The first task required in a probate proceeding is to appoint a responsible party to manage the estate. This person is the personal representative. The personal representative is personally responsible for probating the estate completely and correctly, according to statute, and to bring it to a prompt conclusion. The personal representative is usually named in the will.
Estate administration in Minnesota requires the personal representative to gather the deceased assets, pay the deceased’s debts, and distribute the remaining assets to the heirs.
A probate proceeding can be either formal or informal. An informal proceeding requires the personal representative to file some basic paperwork, ask the court to appoint a person to manage the estate, pay the debts, distribute the assets, and ask the court to approve the distribution. The court may approve the estate without a hearing and simply by a review of the papers filed. In other cases, a formal probate hearing may be necessary. A probate hearing requires the personal representative to appear in court, review the documents with the judge, and ask the judge to approve the disposition of assets.
The personal representative begins the probate process by documenting the decedent’s assets.
This documentation is called the inventory. The personal representative must also notify the decedent’s creditors that the decedent has died. If the decedent’s has assets to pay the creditors, the personal representative will pay them from the estate. If the probate assets are insufficient, the personal representative may need to obtain court approval to determine which creditors should be paid. An attorney may be necessary to assist the personal representative with estate administration in Minnesota. If there are any assets left after the creditors have been paid, those assets are distributed according to the will. The personal representative will also file any necessary tax returns.

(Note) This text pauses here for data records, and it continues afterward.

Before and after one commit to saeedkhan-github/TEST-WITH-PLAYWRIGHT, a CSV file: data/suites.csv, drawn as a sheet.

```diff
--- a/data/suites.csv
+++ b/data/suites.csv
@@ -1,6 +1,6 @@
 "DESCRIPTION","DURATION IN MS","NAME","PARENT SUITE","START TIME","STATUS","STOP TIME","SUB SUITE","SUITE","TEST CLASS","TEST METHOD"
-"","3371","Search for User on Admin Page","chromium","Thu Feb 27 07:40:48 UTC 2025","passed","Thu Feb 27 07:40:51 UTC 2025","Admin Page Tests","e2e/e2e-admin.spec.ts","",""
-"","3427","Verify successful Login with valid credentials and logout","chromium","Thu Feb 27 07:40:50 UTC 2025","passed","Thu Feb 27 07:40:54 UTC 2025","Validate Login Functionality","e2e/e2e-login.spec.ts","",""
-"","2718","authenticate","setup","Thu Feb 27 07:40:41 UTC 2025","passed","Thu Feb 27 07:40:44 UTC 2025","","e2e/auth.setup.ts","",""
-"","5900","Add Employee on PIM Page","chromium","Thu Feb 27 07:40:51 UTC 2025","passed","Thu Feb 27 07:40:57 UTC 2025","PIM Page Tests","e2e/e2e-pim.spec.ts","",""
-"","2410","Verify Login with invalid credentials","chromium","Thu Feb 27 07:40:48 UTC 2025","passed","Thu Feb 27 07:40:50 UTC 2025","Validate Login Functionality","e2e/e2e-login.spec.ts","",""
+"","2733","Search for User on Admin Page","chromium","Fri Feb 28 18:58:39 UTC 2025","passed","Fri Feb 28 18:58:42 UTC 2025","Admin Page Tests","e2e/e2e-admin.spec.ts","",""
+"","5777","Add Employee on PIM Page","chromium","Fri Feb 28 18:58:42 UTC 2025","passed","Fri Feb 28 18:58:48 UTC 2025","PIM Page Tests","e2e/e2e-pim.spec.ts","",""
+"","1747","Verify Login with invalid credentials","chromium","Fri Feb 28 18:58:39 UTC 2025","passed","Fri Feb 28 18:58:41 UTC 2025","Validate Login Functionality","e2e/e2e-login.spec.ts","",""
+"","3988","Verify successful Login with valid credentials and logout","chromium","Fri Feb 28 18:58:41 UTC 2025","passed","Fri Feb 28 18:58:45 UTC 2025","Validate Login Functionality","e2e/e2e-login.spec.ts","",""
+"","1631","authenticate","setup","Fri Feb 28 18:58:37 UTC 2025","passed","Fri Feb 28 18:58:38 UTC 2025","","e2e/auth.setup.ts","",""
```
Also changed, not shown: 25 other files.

If you are named as administrator or executor in a will, you may need an attorney to guide you through the probate process. (You will be expected to file the case in probate court, collect assets, prepare accounting of the estate, and distribute assets.)
Handling the administration of the estate can be overwhelming. This is particularly true when the decedent or the surviving spouse received Medical Assistance benefits. There may be unresolved issues pertaining to Medical Assistance liens, elective share claims, and estate recovery claims. Because of our knowledge of the Medical Assistance laws, we can also assist you in these matters.
Your Family Guardian attorneys in Minnesota are available to answer your questions regarding the estate administration process. Contact them at 612-710-2009. They represent clients throughout the Minneapolis-St. Paul metropolitan area including Edina, Plymouth, Bloomington, and St. Louis Park, Minnesota.